After a break of 2 years, Moser has been receiving requests from professionals in social services, in education and from former attendees and their families to resume the service. Moser knows that the classes were successful from attendees’ quotes and changes they observed. Men reported improved relationships at work, with partners and children. “Every man should take this class” and “This should be offered in high school” were two of the quotes received.
In addition, Moser and his co-leaders know that none of the attendees have served long-term incarceration, there have been no incidents of suicide and no men serving time for murder. “The investment in this class pays off!” Moser declares. It costs around $40,000 to house an inmate in state or federal prison and public assistance costs for dependent partners and children is a high price. “Prison damages people.” states Moser. “They come out changed and not able to positively contribute to society. We are a successful intervention/prevention service to create a more positive life outcome.”

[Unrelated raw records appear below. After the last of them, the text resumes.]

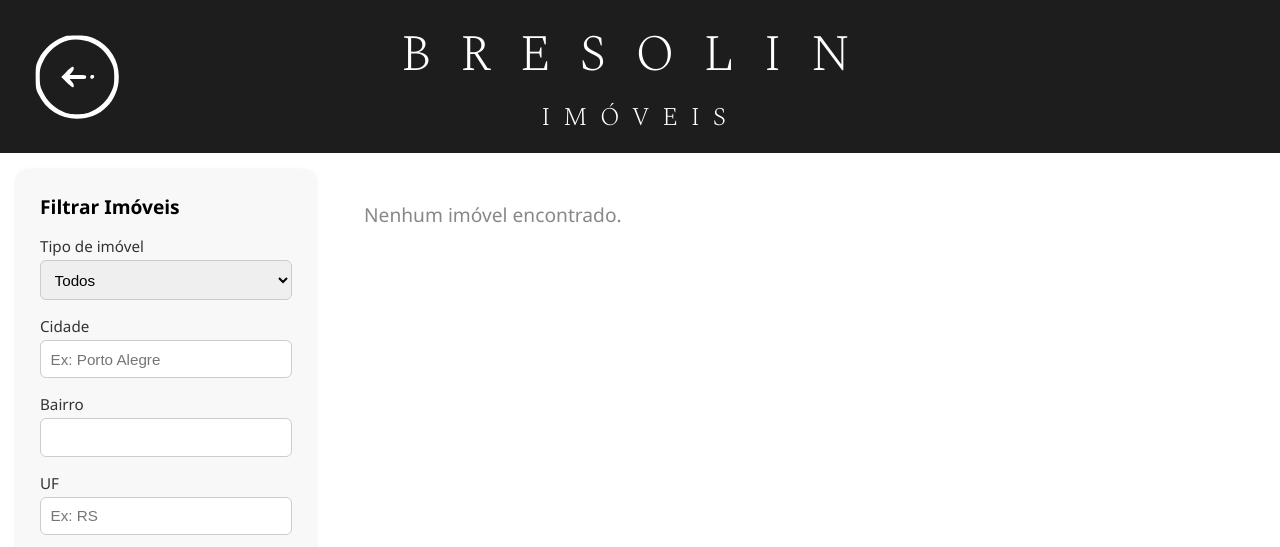
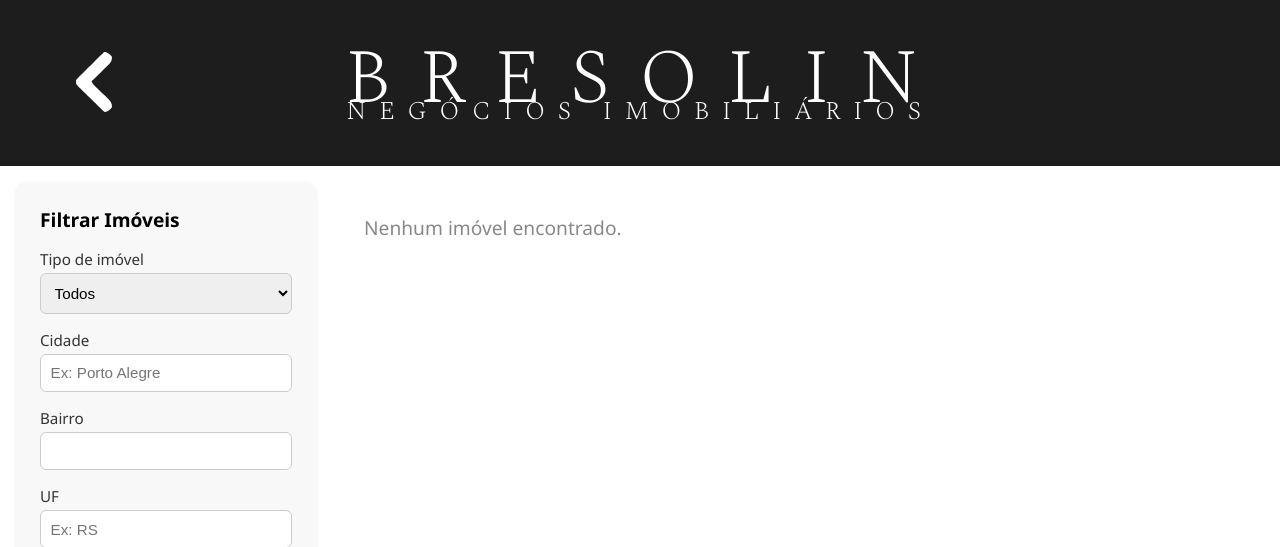
Before and after one commit to Oliveira223/Imoveis-Bresolin, a Flask app: template templates/pesquisa.html in a window 1280 px wide. Shown: the top 547 px of the page. Run offline with Flask 3, Linux system fonts and the light colour scheme; the template is opened without the code that fills it, so the values that code supplies are empty; some web fonts are replaced.

Commit message:
eader css

```diff
--- a/static/css/pesquisa.css
+++ b/static/css/pesquisa.css
@@ -100,57 +100,85 @@ a:hover {
 ================================== */
 header {
   background-color: #1d1d1d;
-  display: flex;
-  justify-content: center;
-  align-items: center;
+  color: white;
   width: 100vw;
-  color: white;
   position: relative;
 }
 
-header h1 {
-  margin-top: 1rem;
-  font-family: 'Spectral';
-  font-weight: 100;
-  font-size: 4vw;
-  letter-spacing: 2.25vw;
+.header-content {
+  display: flex;
+  justify-content: space-between;
+  align-items: center;
+  width: 100%;
+  padding: 3vw 5vw;  /* vertical | horizontal */
 }
 
-header h2 {
-  margin-top: 0.25rem;
-  font-family: 'Spectral';
-  font-weight: 100;
-  font-size: 2vw;
-  letter-spacing: 1vw;
-  margin-bottom: 1rem;
+/* Esquerda */
+.header-left {
+  flex: 1;
+  display: flex;
+  justify-content: flex-start;
 }
 
-.title_container {
+/* Centro */
+.header-center {
+  margin-top: 2vw;
+  flex: 1;
   display: flex;
-  flex-direction: column;
-  align-items: center;
+  justify-content: center;
 }
 
+/* Direita */
+.header-right {
+  flex: 1;
+  display: flex;
+  justify-content: flex-end;
+}
+
+
+/* ======== BOtão Voltar ====== */
 .btn-voltar {
-  position: absolute;
-  top: 2vw;
-  left: 2vw;
   background: none;
   border: none;
-  padding: 0;
   cursor: pointer;
 }
 
 .btn-voltar img {
-  width: 8vw;
-  height: 8vw;
-  filter: invert(1);
+  width: 5vw;
+  height: auto;
   transition: transform 0.2s;
 }
 
 .btn-voltar:hover img {
   transform: scale(1.1);
 }
+
+
+/* ======== Titulo ======== */
+.title_container {
+  display: flex;
+  flex-direction: column;
+  align-items: center;
+  line-height: 2rem;
+  margin: 0; /* zera margens que podem empurrar */
+}
+
+.title_container h1 {
+  font-family: 'Spectral';
+  font-size: 6vw;
+  font-weight: 100;
+  letter-spacing: 2.25vw;
+  margin-left: 1vw;
+}
+
+.title_container h2 {
+  font-family: 'Spectral';
+  font-weight: 100;
+  font-size: 2vw;
+  letter-spacing: 1vw;
+}
+
+
 
 
 /* ================================
@@ -176,7 +204,7 @@ header h2 {
 
 .btn-toggle-filtros {
   display: block;
-  width: 100%;
+  width: 80vw;
   background-color: #1d1d1d;
   color: white;
   font-weight: bold;
@@ -302,7 +330,9 @@ header h2 {
 .resultados {
   display: flex;
   flex-direction: column;
+  align-items: center;
   gap: 1rem;
+
 }
 
 
@@ -325,8 +355,8 @@ header h2 {
   border-radius: 8px;
 
   margin: 0.5rem;
-  width: 25rem;
-  height: 30rem;
+  width: 75vw;
+  height: 100vw;
   box-shadow: 0 2px 8px #0001;
   display: flex;
   flex-direction: column;
--- a/templates/pesquisa.html
+++ b/templates/pesquisa.html
@@ -39,17 +39,33 @@
        Cabeçalho com logo e voltar
   ============================ -->
   <header>
+  <div class="header-content">
+
+    <!-- Botão Voltar -->
+    <div class="header-left">
       <button class="btn-voltar" onclick="history.back()">
         <img src="/static/img/icons/icons8-back-arrow-100.svg" alt="Voltar">
       </button>
+    </div>
 
+    <!-- Título centralizado -->
+    <div class="header-center">
       <a href="/">
         <div class="title_container">
           <h1>BRESOLIN</h1>
-                <h2>IMÓVEIS</h2>
+          <h2>NEGÓCIOS IMOBILIÁRIOS</h2>
         </div>
       </a>
+    </div>
+
+    <!-- Menu direito futuramente -->
+    <div class="header-right">
+      <!-- vazio por enquanto -->
+    </div>
+
+  </div>
 </header>
+
 
     <!-- ===========================
        Corpo principal
```
Also changed, not shown: static/css/imovel.css (+59 -50 lines), templates/imovel.html (+16 -1 lines), static/img/icons/icons8-back-arrow-100.svg. Lines whose indentation alone changed are shown as unchanged.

The thirteen lessons in the class are a unique blend of psychology, neuroscience, and culture. Each class has a one-page hand out with the major concepts discussed. The first class often brings the men up short—it asks them to reflect on what their goals are for change in themselves. And how would their family, friends and “the system” want them to change?
The complete list of topics is: setting goals, violence, nonviolence, neurobiology of violence and trauma, feelings, needs, self-defeating behaviors, anger reduction and conflict avoidance, fathering, healthy masculinity, culture, communication, honor and courage and change.
Many of the attendees have never thought about these topics or learned tools to use to manage their emotions. Most importantly, they have never talked about these topics with other men—who have had similar experiences.
Creating a Toolbox”
A strong emphasis in the classes is teaching men new tools. They may strike out because they do not recognize their own rising anger. They may hit because they have no other skills to manage anger. So, in this safe and loving environment, they create a toolbox. “I act as ‘Uncle Steve’” Moser says. “We walk with these men as they go through their journey of learning and change. I am always loving with them. But I do tell them that the only thing I will never do is lie to them.” And we make certain that two men who lead the class have personally experienced gang membership, family violence and anger management crises.
The class will meet for 1 ½ hours every Tuesday evening 6:00-7:30 beginning August 9 at TBH
Call 575-758-4297 to sign up. Most insurance will cover the service and TBH staff will file for payment with the companies. If insurance does not cover the fee, ($25 per class) a sliding scale is also available.
TBH has the largest staff of licensed and credentialed behavioral health workers in northern New Mexico. We can be reached at www/taosbehavioralhealth.org, 105 Bertha St, in Taos or 575-758-4297.
Mary McPhail Gray is the chair of the TBH board and can be reached at 575-779-3126.